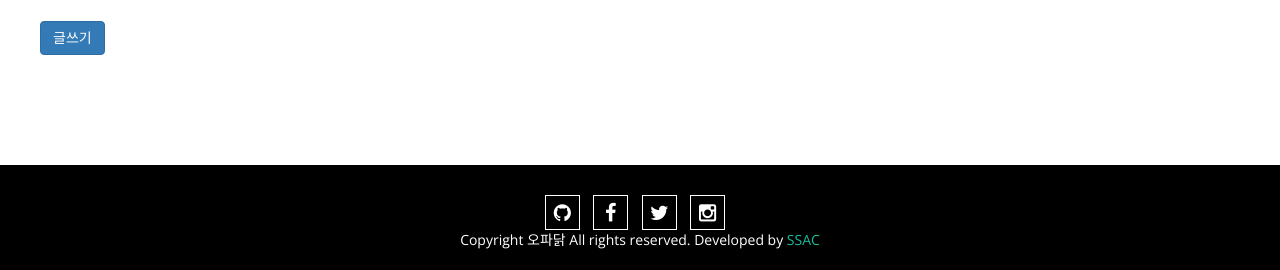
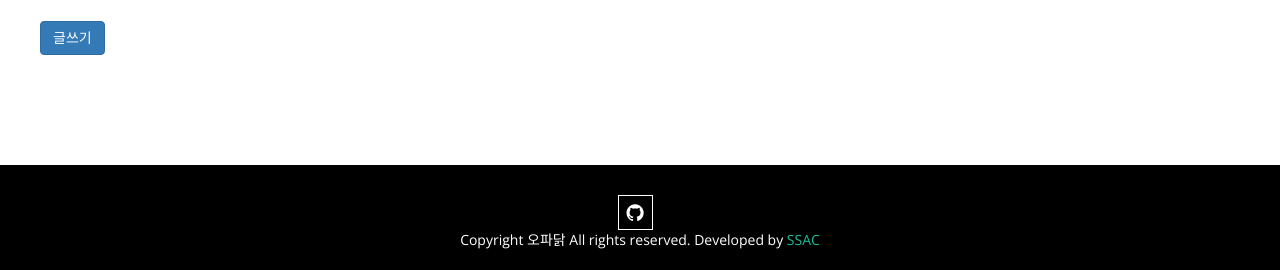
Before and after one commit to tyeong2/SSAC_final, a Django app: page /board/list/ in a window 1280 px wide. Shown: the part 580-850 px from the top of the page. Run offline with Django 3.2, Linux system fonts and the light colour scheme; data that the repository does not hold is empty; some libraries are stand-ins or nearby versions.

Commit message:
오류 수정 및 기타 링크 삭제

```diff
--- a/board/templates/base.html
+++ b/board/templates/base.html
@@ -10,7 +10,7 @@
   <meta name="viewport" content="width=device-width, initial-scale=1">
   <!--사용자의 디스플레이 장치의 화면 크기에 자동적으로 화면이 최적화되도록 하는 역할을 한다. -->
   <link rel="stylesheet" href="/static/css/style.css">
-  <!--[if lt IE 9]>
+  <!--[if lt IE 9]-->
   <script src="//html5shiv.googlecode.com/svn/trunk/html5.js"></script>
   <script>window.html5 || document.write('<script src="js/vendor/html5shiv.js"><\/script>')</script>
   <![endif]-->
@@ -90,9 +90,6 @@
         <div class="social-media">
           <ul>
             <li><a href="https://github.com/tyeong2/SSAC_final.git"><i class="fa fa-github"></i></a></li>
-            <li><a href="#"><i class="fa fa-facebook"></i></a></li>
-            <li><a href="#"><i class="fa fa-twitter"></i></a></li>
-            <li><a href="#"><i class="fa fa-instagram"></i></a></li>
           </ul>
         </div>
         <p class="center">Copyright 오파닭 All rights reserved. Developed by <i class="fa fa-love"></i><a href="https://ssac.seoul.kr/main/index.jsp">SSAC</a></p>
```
____________________
Goal of the exercise: An exact copy of all the data above is required; omit any pictures.

Your response:
Before and after one commit to tyeong2/SSAC_final, a Django app: page /board/list/ in a window 1280 px wide. Shown: the part 580-850 px from the top of the page. Run offline with Django 3.2, Linux system fonts and the light colour scheme; data that the repository does not hold is empty; some libraries are stand-ins or nearby versions.

Commit message:
오류 수정 및 기타 링크 삭제

```diff
--- a/board/templates/base.html
+++ b/board/templates/base.html
@@ -10,7 +10,7 @@
   <meta name="viewport" content="width=device-width, initial-scale=1">
   <!--사용자의 디스플레이 장치의 화면 크기에 자동적으로 화면이 최적화되도록 하는 역할을 한다. -->
   <link rel="stylesheet" href="/static/css/style.css">
-  <!--[if lt IE 9]>
+  <!--[if lt IE 9]-->
   <script src="//html5shiv.googlecode.com/svn/trunk/html5.js"></script>
   <script>window.html5 || document.write('<script src="js/vendor/html5shiv.js"><\/script>')</script>
   <![endif]-->
@@ -90,9 +90,6 @@
         <div class="social-media">
           <ul>
             <li><a href="https://github.com/tyeong2/SSAC_final.git"><i class="fa fa-github"></i></a></li>
-            <li><a href="#"><i class="fa fa-facebook"></i></a></li>
-            <li><a href="#"><i class="fa fa-twitter"></i></a></li>
-            <li><a href="#"><i class="fa fa-instagram"></i></a></li>
           </ul>
         </div>
         <p class="center">Copyright 오파닭 All rights reserved. Developed by <i class="fa fa-love"></i><a href="https://ssac.seoul.kr/main/index.jsp">SSAC</a></p>
```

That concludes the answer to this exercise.